school outbreak in the United States , and investigation of the origins
of the 2009 A (H1N1) influenza virus by cluster analysis .
The transmission rate estimate comes out at the lower end of previous
estimates and is in line with that published by Fraser and colleagues.
The cluster analysis supports the hypotheses derived from phylogenetic
approaches that the 2009 pandemic influenza A (H1N1) virus derives from one
or multiple reassortment(s) between influenza A viruses circulating in
swine in Eurasia and in North America. - Mod.CP]
 Transmission rate
Date: Fri 29 May 2009
From: Bev Paterson <Bev.Paterson@hnehealth.nsw.gov.au>
Transmission rate of influenza A (H1N1) 2009 infection calculated from a
A key determinant of the success of influenza containment is the
transmission rate of the novel strain. Fraser et al (1) estimated the basic
reproduction number (R0) of the Mexican outbreak of influenza A (H1N1) to
be in the range of 1.4-1.6. R0 is a key measure of transmissibility and
estimates the number of secondary cases in a completely susceptible
population. Their findings were comparable to lower estimates for the 1918
pandemic, where R0 ranged from 2-3 (2).

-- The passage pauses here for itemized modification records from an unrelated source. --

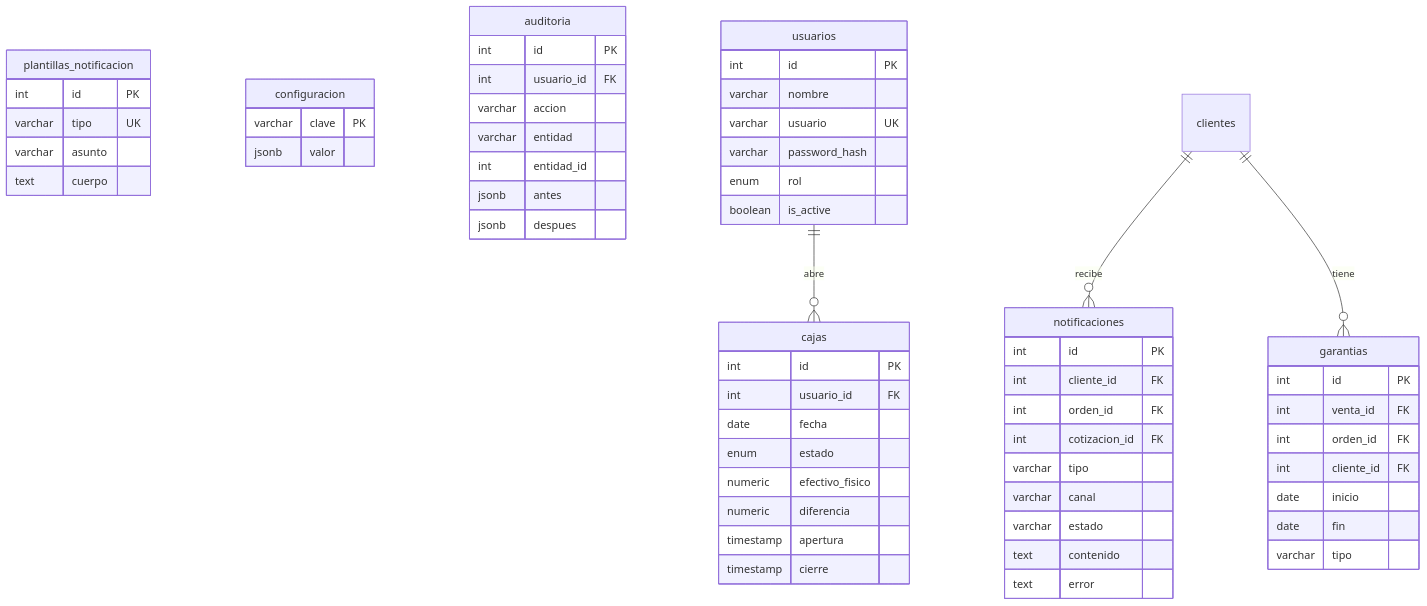
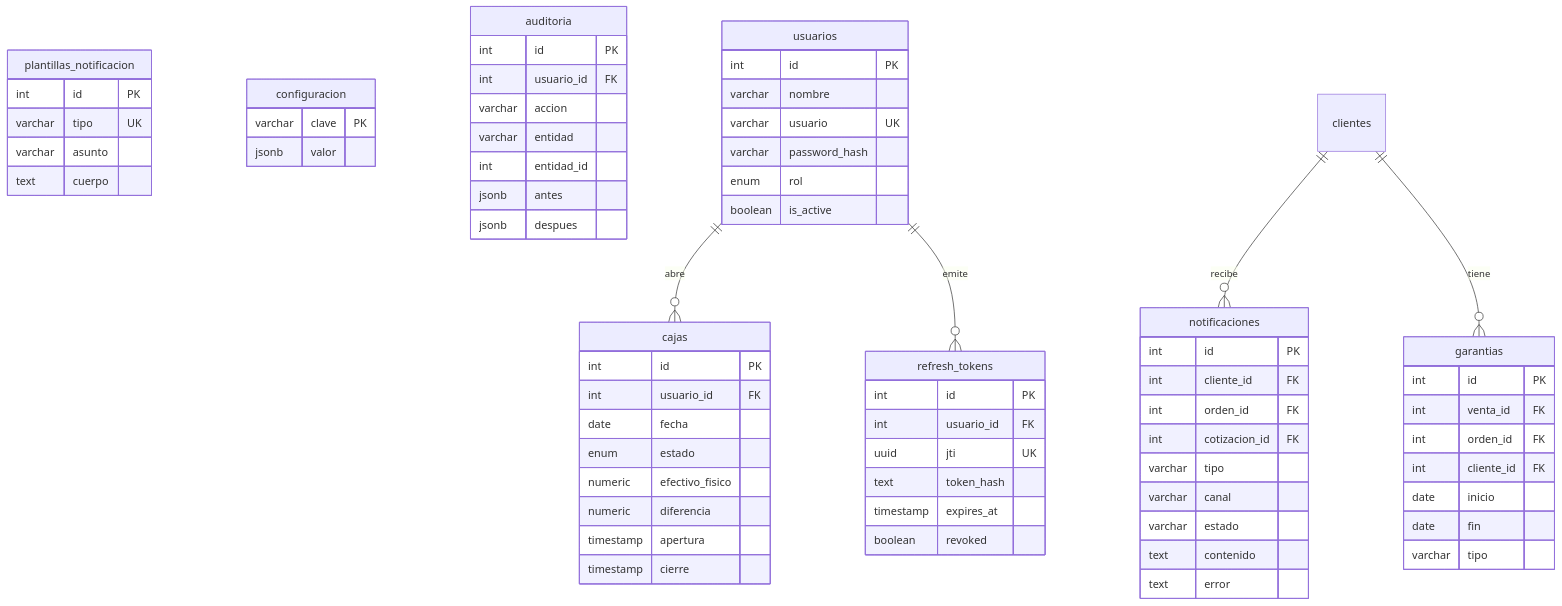
The fifth of 5 diagrams in docs/05-data-model.md (Magh97/techfix-product), drawn with Mermaid before and after one commit. The commit also changed other lines of this file and 3 other files, not shown here.

````diff
--- a/docs/05-data-model.md
+++ b/docs/05-data-model.md
@@ -232,63 +277,72 @@
 ```mermaid
 erDiagram
     cajas {
         int id PK
         int usuario_id FK
         date fecha
         enum estado
         numeric efectivo_fisico
         numeric diferencia
         timestamp apertura
         timestamp cierre
     }
     notificaciones {
         int id PK
         int cliente_id FK
         int orden_id FK
         int cotizacion_id FK
         varchar tipo
         varchar canal
         varchar estado
         text contenido
         text error
     }
     plantillas_notificacion {
         int id PK
         varchar tipo UK
         varchar asunto
         text cuerpo
     }
     garantias {
         int id PK
         int venta_id FK
         int orden_id FK
         int cliente_id FK
         date inicio
         date fin
         varchar tipo
     }
     configuracion {
         varchar clave PK
         jsonb valor
     }
     auditoria {
         int id PK
         int usuario_id FK
         varchar accion
         varchar entidad
         int entidad_id
         jsonb antes
         jsonb despues
     }
+    refresh_tokens {
+        int id PK
+        int usuario_id FK
+        uuid jti UK
+        text token_hash
+        timestamp expires_at
+        boolean revoked
+    }
     usuarios {
         int id PK
         varchar nombre
         varchar usuario UK
         varchar password_hash
         enum rol
         boolean is_active
     }
     usuarios ||--o{ cajas : abre
+    usuarios ||--o{ refresh_tokens : emite
     clientes ||--o{ notificaciones : recibe
     clientes ||--o{ garantias : tiene
 ```
````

To further investigate the transmissibility of this novel virus we
conducted a secondary analysis of the largest reported cluster of influenza
A (H1N1) (3). Survey data from students of the St Francis Preparatory
School outbreak in the United States were used to calculate the outbreak
effective reproduction number (R) in a school-based setting. R is the
average number of secondary cases generated by an infectious case during an
epidemic and is comparable to R0. This survey collected data on
self-reported ILI (influenza-like illness -- fever AND either cough or sore
throat) between 8 Apr 2009 and 28 Apr 2009.
We used the method proposed by Vynncky et al (4), to calculate R using the
growth rate of the epidemic. Parameter assumptions were based on estimates
for seasonal influenza commonly reported in the literature, as the values
for this novel virus are not yet available. These were as follows:
incubation period of 2 days; infectious period of 3 days; and a calculated
serial interval of 5 days. The serial interval is the time between the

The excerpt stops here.